The data:
━━━━━━━━

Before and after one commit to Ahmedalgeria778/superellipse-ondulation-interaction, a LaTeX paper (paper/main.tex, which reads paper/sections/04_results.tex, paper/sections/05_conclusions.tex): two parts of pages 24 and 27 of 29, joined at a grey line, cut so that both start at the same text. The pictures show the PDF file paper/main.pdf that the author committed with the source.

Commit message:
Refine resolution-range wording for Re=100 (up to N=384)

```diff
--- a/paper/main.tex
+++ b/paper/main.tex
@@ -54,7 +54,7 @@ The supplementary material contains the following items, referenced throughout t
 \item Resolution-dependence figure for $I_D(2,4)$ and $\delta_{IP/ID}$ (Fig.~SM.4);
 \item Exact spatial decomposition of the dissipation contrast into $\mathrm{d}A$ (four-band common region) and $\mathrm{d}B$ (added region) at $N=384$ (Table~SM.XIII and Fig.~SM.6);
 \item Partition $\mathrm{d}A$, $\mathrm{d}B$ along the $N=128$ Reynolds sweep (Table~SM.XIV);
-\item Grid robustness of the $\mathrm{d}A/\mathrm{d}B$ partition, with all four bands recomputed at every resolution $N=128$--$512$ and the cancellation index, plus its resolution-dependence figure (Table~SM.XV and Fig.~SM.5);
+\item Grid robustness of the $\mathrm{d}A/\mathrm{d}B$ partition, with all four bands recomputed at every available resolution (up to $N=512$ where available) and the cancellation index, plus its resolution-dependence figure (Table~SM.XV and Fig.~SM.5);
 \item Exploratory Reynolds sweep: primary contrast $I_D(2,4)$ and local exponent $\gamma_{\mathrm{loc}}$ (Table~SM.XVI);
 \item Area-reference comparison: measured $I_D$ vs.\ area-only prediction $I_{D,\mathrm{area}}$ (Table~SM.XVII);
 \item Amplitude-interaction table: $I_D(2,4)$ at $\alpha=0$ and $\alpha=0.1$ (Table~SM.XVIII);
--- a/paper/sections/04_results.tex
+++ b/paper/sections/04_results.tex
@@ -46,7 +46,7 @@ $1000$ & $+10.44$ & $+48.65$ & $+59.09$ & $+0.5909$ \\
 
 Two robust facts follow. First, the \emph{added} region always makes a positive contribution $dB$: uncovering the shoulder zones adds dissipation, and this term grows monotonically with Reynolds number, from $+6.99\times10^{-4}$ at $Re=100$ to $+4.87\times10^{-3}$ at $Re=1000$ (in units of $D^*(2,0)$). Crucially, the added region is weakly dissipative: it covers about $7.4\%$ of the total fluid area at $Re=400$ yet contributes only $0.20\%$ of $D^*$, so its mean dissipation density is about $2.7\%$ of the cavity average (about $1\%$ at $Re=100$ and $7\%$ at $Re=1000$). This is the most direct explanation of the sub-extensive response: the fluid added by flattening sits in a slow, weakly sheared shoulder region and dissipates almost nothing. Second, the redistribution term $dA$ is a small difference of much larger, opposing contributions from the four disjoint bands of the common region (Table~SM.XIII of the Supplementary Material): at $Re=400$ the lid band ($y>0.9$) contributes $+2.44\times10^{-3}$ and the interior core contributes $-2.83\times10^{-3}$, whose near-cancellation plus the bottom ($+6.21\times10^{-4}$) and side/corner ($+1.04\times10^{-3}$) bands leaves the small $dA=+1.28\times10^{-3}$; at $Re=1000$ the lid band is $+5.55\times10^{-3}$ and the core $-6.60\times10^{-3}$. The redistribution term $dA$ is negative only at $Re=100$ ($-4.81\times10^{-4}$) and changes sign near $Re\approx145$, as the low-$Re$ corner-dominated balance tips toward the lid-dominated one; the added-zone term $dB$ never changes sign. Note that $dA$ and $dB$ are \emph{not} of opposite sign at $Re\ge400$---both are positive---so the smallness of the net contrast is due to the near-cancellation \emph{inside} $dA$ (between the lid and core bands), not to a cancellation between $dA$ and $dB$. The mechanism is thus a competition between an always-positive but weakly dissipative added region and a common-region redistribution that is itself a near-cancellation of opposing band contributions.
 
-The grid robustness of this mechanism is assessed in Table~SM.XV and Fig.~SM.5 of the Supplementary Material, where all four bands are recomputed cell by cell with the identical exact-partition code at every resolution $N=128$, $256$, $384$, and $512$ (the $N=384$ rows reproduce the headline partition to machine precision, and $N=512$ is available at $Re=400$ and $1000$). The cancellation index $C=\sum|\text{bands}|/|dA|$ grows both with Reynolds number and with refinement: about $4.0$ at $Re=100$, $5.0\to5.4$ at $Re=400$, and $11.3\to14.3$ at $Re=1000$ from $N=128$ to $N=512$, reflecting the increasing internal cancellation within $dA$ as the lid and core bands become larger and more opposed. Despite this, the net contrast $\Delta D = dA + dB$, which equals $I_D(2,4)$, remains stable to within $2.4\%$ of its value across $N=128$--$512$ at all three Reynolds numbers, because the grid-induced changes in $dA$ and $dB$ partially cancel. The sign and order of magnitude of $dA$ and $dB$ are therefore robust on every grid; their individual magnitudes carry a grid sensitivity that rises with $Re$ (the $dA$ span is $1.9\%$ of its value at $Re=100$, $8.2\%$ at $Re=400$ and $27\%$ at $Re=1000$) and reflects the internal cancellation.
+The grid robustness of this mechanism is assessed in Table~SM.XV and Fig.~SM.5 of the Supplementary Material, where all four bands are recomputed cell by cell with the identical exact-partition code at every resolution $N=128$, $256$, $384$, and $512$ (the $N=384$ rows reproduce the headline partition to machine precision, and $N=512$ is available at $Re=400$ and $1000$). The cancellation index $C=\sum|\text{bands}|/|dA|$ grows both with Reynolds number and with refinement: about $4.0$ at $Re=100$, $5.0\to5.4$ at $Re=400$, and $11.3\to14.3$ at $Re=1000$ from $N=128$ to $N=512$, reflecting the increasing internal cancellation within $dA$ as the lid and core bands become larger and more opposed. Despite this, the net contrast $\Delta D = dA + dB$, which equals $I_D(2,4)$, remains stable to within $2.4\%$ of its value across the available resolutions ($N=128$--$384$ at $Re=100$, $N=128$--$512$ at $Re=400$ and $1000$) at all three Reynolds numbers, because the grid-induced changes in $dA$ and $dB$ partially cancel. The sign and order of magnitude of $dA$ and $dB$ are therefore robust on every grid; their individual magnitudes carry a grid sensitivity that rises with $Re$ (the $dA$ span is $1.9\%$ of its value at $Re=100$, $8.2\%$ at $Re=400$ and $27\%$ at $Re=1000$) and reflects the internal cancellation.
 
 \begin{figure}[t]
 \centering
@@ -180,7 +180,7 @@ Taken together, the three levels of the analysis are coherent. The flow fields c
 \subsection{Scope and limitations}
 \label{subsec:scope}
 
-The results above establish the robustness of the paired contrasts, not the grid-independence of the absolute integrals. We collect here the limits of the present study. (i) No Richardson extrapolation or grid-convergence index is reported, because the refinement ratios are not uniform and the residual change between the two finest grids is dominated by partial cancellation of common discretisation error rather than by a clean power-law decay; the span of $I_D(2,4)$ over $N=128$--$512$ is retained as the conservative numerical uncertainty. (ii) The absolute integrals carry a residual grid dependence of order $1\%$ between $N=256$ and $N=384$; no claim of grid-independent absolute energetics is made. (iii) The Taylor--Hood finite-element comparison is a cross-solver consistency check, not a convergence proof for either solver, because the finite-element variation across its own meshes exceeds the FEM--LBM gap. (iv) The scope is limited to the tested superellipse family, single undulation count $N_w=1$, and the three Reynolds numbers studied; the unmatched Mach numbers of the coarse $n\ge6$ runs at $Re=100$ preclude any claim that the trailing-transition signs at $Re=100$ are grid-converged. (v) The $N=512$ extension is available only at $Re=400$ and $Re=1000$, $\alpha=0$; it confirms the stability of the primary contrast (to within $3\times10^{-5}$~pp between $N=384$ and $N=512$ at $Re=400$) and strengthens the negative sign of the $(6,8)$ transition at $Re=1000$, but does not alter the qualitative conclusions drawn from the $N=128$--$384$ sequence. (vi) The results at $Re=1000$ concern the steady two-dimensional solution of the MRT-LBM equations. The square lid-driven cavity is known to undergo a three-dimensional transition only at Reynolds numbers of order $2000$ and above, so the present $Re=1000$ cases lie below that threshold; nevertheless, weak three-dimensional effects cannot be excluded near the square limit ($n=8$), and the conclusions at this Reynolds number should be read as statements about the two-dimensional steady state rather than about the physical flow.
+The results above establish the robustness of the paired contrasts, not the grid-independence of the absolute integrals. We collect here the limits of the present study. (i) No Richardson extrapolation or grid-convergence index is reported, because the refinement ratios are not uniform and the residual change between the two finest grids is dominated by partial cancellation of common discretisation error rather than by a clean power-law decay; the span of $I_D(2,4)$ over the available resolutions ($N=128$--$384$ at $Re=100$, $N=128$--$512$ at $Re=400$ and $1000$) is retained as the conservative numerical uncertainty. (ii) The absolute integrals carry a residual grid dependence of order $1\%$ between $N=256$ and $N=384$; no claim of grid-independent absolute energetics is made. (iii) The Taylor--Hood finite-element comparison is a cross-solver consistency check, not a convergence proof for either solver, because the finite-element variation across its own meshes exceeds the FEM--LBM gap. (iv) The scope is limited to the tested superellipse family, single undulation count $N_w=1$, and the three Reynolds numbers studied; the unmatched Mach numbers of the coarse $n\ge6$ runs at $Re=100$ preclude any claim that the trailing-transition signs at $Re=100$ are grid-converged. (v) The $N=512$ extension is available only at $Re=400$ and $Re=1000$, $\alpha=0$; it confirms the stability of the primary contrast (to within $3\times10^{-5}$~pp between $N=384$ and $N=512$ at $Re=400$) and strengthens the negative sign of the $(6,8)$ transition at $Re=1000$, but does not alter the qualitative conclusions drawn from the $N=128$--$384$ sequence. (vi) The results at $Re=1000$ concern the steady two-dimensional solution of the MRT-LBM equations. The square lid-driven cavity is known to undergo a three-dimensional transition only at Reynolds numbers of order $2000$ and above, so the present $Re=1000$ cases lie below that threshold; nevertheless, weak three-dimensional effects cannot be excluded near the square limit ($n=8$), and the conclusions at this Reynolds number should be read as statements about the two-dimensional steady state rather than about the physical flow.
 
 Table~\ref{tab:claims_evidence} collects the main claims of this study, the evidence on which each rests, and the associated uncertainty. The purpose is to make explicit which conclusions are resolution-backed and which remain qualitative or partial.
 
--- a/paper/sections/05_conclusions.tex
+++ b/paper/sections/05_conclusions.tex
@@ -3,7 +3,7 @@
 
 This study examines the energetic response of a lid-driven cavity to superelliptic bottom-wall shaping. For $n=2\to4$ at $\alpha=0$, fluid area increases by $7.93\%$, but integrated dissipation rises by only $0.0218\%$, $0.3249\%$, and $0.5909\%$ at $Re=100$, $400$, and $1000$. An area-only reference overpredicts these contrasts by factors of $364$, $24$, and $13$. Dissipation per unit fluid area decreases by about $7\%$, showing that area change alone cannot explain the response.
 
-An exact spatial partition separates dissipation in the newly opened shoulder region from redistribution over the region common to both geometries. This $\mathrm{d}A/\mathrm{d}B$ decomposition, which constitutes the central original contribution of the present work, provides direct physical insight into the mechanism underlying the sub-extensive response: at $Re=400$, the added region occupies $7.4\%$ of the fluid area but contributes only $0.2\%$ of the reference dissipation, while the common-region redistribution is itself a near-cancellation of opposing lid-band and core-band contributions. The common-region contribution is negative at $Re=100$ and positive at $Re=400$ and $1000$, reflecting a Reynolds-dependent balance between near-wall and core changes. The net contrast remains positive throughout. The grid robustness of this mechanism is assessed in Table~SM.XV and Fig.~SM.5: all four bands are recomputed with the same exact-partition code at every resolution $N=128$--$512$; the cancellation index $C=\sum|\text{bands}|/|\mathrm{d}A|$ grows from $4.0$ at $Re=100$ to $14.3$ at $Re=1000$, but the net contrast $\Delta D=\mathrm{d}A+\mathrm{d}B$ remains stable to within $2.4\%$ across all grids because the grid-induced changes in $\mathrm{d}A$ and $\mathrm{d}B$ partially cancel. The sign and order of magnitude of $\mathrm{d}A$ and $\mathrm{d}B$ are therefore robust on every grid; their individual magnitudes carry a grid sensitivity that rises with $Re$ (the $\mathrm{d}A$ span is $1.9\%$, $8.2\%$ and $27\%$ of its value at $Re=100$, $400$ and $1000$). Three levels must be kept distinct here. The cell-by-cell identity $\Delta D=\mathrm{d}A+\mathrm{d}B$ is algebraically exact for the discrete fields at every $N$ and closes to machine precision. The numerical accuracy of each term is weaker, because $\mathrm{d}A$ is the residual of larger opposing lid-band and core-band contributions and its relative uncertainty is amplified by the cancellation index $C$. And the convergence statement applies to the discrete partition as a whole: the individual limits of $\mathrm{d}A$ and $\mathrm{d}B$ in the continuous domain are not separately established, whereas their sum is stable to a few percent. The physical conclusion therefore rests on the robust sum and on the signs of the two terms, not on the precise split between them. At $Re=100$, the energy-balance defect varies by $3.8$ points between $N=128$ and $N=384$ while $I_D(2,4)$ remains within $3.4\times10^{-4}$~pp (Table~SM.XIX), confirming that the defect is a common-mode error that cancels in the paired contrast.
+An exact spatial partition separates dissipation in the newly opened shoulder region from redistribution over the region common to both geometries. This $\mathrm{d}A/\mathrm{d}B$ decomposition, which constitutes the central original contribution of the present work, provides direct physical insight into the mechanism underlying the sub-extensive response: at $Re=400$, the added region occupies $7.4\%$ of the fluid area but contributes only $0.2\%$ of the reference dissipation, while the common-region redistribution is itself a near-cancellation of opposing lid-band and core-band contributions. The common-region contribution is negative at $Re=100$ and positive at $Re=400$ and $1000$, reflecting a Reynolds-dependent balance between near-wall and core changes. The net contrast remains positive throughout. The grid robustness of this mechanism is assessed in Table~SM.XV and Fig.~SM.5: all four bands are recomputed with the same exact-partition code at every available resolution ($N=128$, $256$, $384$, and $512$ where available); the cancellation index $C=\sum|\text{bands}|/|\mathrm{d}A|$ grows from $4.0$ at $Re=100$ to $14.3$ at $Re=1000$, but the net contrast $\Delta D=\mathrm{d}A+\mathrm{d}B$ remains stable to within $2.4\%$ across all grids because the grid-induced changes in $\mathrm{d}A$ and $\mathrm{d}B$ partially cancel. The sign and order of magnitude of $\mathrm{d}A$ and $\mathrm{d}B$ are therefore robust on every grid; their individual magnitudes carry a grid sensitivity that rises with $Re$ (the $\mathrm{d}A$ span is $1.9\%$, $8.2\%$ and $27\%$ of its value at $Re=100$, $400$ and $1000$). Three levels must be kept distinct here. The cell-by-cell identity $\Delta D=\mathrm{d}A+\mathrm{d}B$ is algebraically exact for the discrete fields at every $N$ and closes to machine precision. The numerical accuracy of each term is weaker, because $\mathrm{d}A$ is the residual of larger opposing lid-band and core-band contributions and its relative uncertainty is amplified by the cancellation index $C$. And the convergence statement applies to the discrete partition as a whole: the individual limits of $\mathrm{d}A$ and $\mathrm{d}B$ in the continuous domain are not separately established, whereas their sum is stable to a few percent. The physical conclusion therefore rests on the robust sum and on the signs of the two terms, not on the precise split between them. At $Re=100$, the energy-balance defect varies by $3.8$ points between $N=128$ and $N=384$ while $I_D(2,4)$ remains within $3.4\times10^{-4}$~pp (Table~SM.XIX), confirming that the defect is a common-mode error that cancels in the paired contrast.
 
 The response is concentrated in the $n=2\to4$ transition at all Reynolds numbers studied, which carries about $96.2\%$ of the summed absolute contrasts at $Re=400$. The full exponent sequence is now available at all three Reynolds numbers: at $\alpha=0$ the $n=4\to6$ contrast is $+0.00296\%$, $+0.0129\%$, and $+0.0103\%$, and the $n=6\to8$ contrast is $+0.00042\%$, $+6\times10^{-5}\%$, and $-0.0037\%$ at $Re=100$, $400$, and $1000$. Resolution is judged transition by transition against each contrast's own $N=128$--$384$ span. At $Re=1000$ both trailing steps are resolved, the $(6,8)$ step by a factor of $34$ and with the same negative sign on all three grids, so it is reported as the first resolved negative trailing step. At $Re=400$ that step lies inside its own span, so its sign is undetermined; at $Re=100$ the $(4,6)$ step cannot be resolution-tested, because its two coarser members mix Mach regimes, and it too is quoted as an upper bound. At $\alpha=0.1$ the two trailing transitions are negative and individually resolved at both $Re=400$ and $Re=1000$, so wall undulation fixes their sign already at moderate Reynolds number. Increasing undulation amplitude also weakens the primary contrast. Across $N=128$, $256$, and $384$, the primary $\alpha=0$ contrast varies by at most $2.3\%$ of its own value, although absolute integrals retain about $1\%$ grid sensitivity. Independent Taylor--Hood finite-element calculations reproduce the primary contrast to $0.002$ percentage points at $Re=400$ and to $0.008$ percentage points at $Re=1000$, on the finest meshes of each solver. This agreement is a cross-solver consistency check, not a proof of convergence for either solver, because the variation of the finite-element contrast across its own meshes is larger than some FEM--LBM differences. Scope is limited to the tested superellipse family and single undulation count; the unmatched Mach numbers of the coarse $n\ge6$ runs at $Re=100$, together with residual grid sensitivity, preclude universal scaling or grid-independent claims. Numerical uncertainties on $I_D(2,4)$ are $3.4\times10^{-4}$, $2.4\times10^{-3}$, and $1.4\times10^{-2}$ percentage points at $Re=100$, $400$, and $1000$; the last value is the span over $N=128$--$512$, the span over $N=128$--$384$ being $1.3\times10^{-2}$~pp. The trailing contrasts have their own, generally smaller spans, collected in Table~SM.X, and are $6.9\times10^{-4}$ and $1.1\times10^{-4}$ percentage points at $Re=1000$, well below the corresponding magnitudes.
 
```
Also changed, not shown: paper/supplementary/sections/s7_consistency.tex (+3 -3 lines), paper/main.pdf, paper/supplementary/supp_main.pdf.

━━━━━━━━

Problem details:
Every line above that holds "interaction" should be copied out.

Written reply:
Before and after one commit to Ahmedalgeria778/superellipse-ondulation-interaction, a LaTeX paper (paper/main.tex, which reads paper/sections/04_results.tex, paper/sections/05_conclusions.tex): two parts of pages 24 and 27 of 29, joined at a grey line, cut so that both start at the same text. The pictures show the PDF file paper/main.pdf that the author committed with the source.
 \item Amplitude-interaction table: $I_D(2,4)$ at $\alpha=0$ and $\alpha=0.1$ (Table~SM.XVIII);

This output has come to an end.